_TASK DESCRIPTION:_
Apart from the images, every record here needs to be copied exactly.

_LISTED RECORDS:_
↓↓↓
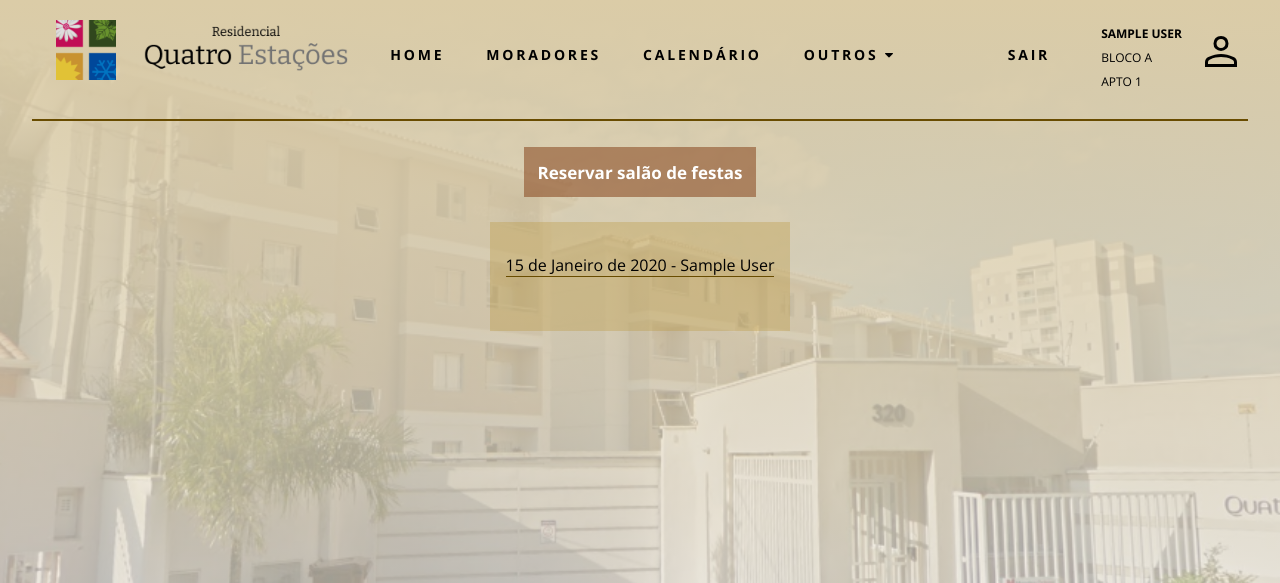
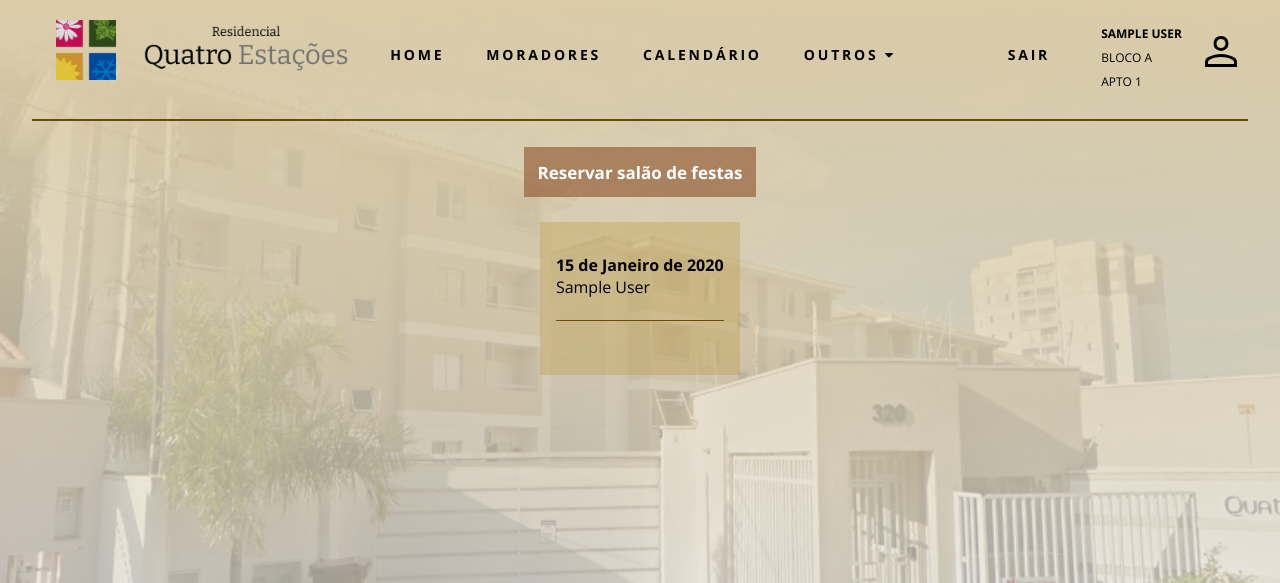
Before and after one commit to fiorellilucas/quatro-estacoes, a Django app: page /reservas/ in a window 1280 px wide. Shown: the top 583 px of the page. Run offline with Django 4.2, Linux system fonts and the light colour scheme; a user stored in the database is signed in; tables that the repository leaves empty hold one stand-in row (values such as "Sample post"); parts of the project's set-up code (start-up, migrations or seed data) failed here and were passed over.

Commit message:
Melhorar formatação da lista de reservas

```diff
--- a/quatroestacoes/templates/quatroestacoes/reservas/lista.html
+++ b/quatroestacoes/templates/quatroestacoes/reservas/lista.html
@@ -11,9 +11,12 @@
     </div>
     <div class="container-lista">
         {% if reservas %}
-            <ul style="padding: 0;">
+            <ul style="padding: 0; text-align: left;">
             {% for reserva in reservas %}
-                <li style="border-bottom: 1px solid #694C00;">{{ reserva.data }} - {{ reserva.morador.first_name }} {{ reserva.morador.last_name }}</li><br>
+                <li style="border-bottom: 1px solid #694C00;">
+                    <span>{{ reserva.data }}</span><br>
+                    {{ reserva.morador.first_name }} {{ reserva.morador.last_name }}<br><br>
+                </li><br>
             {% endfor %}
             </ul>
         {% else %}
```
↑↑↑
_PROBLEM SOLUTION:_
Before and after one commit to fiorellilucas/quatro-estacoes, a Django app: page /reservas/ in a window 1280 px wide. Shown: the top 583 px of the page. Run offline with Django 4.2, Linux system fonts and the light colour scheme; a user stored in the database is signed in; tables that the repository leaves empty hold one stand-in row (values such as "Sample post"); parts of the project's set-up code (start-up, migrations or seed data) failed here and were passed over.

Commit message:
Melhorar formatação da lista de reservas

```diff
--- a/quatroestacoes/templates/quatroestacoes/reservas/lista.html
+++ b/quatroestacoes/templates/quatroestacoes/reservas/lista.html
@@ -11,9 +11,12 @@
     </div>
     <div class="container-lista">
         {% if reservas %}
-            <ul style="padding: 0;">
+            <ul style="padding: 0; text-align: left;">
             {% for reserva in reservas %}
-                <li style="border-bottom: 1px solid #694C00;">{{ reserva.data }} - {{ reserva.morador.first_name }} {{ reserva.morador.last_name }}</li><br>
+                <li style="border-bottom: 1px solid #694C00;">
+                    <span>{{ reserva.data }}</span><br>
+                    {{ reserva.morador.first_name }} {{ reserva.morador.last_name }}<br><br>
+                </li><br>
             {% endfor %}
             </ul>
         {% else %}
```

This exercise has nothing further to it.